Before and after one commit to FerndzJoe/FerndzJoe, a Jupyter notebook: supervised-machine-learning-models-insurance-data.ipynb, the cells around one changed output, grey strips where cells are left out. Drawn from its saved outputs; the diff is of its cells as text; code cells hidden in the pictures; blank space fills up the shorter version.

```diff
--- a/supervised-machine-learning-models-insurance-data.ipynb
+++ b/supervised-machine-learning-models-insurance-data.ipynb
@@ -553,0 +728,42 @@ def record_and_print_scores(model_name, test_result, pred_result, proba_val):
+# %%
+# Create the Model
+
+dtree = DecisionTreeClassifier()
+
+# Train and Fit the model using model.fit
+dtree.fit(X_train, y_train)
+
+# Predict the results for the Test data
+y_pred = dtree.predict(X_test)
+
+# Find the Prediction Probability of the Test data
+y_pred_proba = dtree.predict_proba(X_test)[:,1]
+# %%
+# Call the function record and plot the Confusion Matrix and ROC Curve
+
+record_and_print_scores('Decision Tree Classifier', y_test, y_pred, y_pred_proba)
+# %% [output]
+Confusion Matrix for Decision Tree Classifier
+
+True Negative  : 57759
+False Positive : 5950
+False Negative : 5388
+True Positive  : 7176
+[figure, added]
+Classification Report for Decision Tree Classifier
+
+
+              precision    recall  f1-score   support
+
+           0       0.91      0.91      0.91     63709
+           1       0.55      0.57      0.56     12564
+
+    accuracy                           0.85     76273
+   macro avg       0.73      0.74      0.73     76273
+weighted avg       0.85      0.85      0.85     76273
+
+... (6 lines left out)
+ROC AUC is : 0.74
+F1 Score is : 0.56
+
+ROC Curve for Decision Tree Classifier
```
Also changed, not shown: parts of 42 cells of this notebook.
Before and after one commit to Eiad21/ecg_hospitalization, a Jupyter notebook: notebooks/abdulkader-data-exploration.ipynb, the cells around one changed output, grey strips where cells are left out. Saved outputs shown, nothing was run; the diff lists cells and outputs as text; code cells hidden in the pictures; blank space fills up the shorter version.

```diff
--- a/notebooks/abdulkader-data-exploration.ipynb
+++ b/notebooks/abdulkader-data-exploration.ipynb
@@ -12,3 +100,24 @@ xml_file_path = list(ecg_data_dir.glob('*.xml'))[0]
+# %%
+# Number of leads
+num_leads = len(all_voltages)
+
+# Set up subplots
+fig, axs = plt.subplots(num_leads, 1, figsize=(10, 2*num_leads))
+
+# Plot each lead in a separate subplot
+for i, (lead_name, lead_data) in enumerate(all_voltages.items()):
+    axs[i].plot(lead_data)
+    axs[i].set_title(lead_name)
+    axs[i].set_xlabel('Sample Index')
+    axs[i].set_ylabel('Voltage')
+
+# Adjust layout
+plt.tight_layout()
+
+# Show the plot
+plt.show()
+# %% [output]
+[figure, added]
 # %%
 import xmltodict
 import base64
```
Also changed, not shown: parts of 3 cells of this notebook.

Your goal: Once you have read the records above, write them out again exactly.

Task output:
Before and after one commit to FerndzJoe/FerndzJoe, a Jupyter notebook: supervised-machine-learning-models-insurance-data.ipynb, the cells around one changed output, grey strips where cells are left out. Drawn from its saved outputs; the diff is of its cells as text; code cells hidden in the pictures; blank space fills up the shorter version.

```diff
--- a/supervised-machine-learning-models-insurance-data.ipynb
+++ b/supervised-machine-learning-models-insurance-data.ipynb
@@ -553,0 +728,42 @@ def record_and_print_scores(model_name, test_result, pred_result, proba_val):
+# %%
+# Create the Model
+
+dtree = DecisionTreeClassifier()
+
+# Train and Fit the model using model.fit
+dtree.fit(X_train, y_train)
+
+# Predict the results for the Test data
+y_pred = dtree.predict(X_test)
+
+# Find the Prediction Probability of the Test data
+y_pred_proba = dtree.predict_proba(X_test)[:,1]
+# %%
+# Call the function record and plot the Confusion Matrix and ROC Curve
+
+record_and_print_scores('Decision Tree Classifier', y_test, y_pred, y_pred_proba)
+# %% [output]
+Confusion Matrix for Decision Tree Classifier
+
+True Negative  : 57759
+False Positive : 5950
+False Negative : 5388
+True Positive  : 7176
+[figure, added]
+Classification Report for Decision Tree Classifier
+
+
+              precision    recall  f1-score   support
+
+           0       0.91      0.91      0.91     63709
+           1       0.55      0.57      0.56     12564
+
+    accuracy                           0.85     76273
+   macro avg       0.73      0.74      0.73     76273
+weighted avg       0.85      0.85      0.85     76273
+
+... (6 lines left out)
+ROC AUC is : 0.74
+F1 Score is : 0.56
+
+ROC Curve for Decision Tree Classifier
```
Also changed, not shown: parts of 42 cells of this notebook.
Before and after one commit to Eiad21/ecg_hospitalization, a Jupyter notebook: notebooks/abdulkader-data-exploration.ipynb, the cells around one changed output, grey strips where cells are left out. Saved outputs shown, nothing was run; the diff lists cells and outputs as text; code cells hidden in the pictures; blank space fills up the shorter version.

```diff
--- a/notebooks/abdulkader-data-exploration.ipynb
+++ b/notebooks/abdulkader-data-exploration.ipynb
@@ -12,3 +100,24 @@ xml_file_path = list(ecg_data_dir.glob('*.xml'))[0]
+# %%
+# Number of leads
+num_leads = len(all_voltages)
+
+# Set up subplots
+fig, axs = plt.subplots(num_leads, 1, figsize=(10, 2*num_leads))
+
+# Plot each lead in a separate subplot
+for i, (lead_name, lead_data) in enumerate(all_voltages.items()):
+    axs[i].plot(lead_data)
+    axs[i].set_title(lead_name)
+    axs[i].set_xlabel('Sample Index')
+    axs[i].set_ylabel('Voltage')
+
+# Adjust layout
+plt.tight_layout()
+
+# Show the plot
+plt.show()
+# %% [output]
+[figure, added]
 # %%
 import xmltodict
 import base64
```
Also changed, not shown: parts of 3 cells of this notebook.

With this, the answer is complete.